Inspired from the real events, the ‘King of Stonks’ is loosely based on the infamous Wirecard scandal of Germany. Wirecard was a payment processor and financial services provider based in Munich.
Wirecard’s top management led by CEO Markus Braun and two high-ranking executives were accused of market manipulation, embezzlement and fraud. The company reportedly defrauded creditors of billions of euros, leading to its insolvency.
Back to the Netflix series, King of Stonks tells the story of Felix Armand, an overly-ambitious and greedy computer programmer of a start-up CableCash.
This Thomas Schubert-starrer series is also referred to as the German version of The Wolf of Wall Street.
While his boss Magnus hogs the limelight, Felix lurks in the shadows battling the mafia, investors, regulators and short sellers.
The series underscores how integrity can be compromised when big money is involved.

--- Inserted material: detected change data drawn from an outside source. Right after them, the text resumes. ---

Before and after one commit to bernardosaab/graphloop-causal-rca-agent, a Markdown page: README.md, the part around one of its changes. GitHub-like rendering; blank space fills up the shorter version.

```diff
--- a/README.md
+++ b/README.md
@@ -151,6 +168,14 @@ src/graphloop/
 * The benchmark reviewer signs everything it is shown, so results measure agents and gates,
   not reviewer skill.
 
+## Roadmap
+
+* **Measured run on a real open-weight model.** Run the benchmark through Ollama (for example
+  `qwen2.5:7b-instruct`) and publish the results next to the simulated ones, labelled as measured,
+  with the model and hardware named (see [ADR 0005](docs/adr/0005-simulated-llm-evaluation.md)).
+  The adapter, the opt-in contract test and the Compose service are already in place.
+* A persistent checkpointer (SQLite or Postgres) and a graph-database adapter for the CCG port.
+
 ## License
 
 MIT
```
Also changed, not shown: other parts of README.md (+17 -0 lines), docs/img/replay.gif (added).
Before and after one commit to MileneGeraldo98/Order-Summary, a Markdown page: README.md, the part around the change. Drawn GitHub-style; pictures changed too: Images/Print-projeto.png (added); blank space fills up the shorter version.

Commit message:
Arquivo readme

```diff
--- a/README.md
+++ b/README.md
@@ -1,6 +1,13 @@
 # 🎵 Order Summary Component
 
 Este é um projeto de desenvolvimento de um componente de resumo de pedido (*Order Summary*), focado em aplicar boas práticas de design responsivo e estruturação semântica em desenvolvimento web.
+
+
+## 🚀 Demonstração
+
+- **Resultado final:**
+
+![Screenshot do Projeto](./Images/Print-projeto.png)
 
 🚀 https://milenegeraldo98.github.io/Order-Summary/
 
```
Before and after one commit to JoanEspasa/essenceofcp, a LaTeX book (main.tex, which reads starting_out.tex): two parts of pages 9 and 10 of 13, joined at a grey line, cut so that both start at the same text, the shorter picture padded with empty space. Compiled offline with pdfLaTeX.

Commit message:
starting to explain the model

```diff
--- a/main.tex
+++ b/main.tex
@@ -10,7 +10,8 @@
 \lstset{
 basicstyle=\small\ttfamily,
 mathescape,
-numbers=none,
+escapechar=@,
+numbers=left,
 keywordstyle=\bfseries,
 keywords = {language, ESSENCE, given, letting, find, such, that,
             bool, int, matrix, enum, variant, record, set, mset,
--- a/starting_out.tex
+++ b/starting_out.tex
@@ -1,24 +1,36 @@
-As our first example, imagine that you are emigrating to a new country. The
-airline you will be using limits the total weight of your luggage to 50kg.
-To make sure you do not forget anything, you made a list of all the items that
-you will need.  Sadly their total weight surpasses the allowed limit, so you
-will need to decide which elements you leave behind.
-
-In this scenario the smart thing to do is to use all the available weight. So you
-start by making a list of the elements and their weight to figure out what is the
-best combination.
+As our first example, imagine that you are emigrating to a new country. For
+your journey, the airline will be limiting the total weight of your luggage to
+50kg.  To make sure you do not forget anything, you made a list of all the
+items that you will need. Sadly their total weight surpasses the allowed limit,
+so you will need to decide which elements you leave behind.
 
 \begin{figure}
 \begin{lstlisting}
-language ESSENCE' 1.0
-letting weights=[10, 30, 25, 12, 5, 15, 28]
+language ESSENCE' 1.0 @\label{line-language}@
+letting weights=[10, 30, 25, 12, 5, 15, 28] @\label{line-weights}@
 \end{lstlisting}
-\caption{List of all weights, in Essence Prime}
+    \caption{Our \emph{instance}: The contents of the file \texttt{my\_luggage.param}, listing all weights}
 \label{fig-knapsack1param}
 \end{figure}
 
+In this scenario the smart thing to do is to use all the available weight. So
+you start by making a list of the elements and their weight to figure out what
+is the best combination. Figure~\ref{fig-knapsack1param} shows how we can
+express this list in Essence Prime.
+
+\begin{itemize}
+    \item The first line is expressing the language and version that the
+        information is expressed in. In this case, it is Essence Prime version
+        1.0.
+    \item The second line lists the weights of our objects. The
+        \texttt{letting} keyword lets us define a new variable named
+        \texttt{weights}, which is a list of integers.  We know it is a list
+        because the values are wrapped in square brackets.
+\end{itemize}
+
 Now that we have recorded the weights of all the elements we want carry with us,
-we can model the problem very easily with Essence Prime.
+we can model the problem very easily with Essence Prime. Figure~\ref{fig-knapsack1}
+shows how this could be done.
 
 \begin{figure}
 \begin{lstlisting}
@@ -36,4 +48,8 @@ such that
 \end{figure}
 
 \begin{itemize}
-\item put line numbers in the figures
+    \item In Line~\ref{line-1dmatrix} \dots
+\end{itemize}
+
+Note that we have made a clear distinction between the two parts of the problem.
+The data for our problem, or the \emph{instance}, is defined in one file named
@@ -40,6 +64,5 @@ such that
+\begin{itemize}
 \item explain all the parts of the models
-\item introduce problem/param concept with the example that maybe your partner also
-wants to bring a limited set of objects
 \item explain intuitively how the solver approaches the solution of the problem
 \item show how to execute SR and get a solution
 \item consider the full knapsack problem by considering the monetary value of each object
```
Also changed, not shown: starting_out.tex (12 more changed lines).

While Felix is plotting to keep the company afloat, it becomes even tougher for the over-hyped stocks of Cable Cash to maintain their levels. And before anyone knows it, the most successful fintech company's stocks turn into over inflated stonks.
Key money lessons to draw from the Wirecard incident and the Netflix series it inspired:
Shortcut to success: Term greed and manipulation can be a short term route to financial success but the success is not long-lasting. Sooner or later, deceit and fraud would catch up on you. So, while earning money is important, there is no shortcut to it.
Spot the red flags: When a financial technology firm is focussing too much on gambling and pornography websites and payments made on these platforms, it should not be seen as a healthy sign of company’s growth.
In the series, the company’s CEO Magnus A. Cramer (Matthias Brandt) is made to deal with the porn producers and the mafia and make some bizarre deals that were harmful to the company.
Short sellers: Fraud can be suspected by short sellers. and when major investors start short selling a company’s stock in a big way, it could mark the beginning of an end.
Accounting frauds: Irregularities in books can be a short-term ploy to gain investors' attention but it does not lead to real gains by any stretch of imagination.
Big investors: Just because a start-up has famous investors and a reputable auditing firm auditing its accounts – it should not be seen as a guarantee of its credibility. Wirecard, for instance, had €900 million investment from Softbank and its accounts were audited by EY.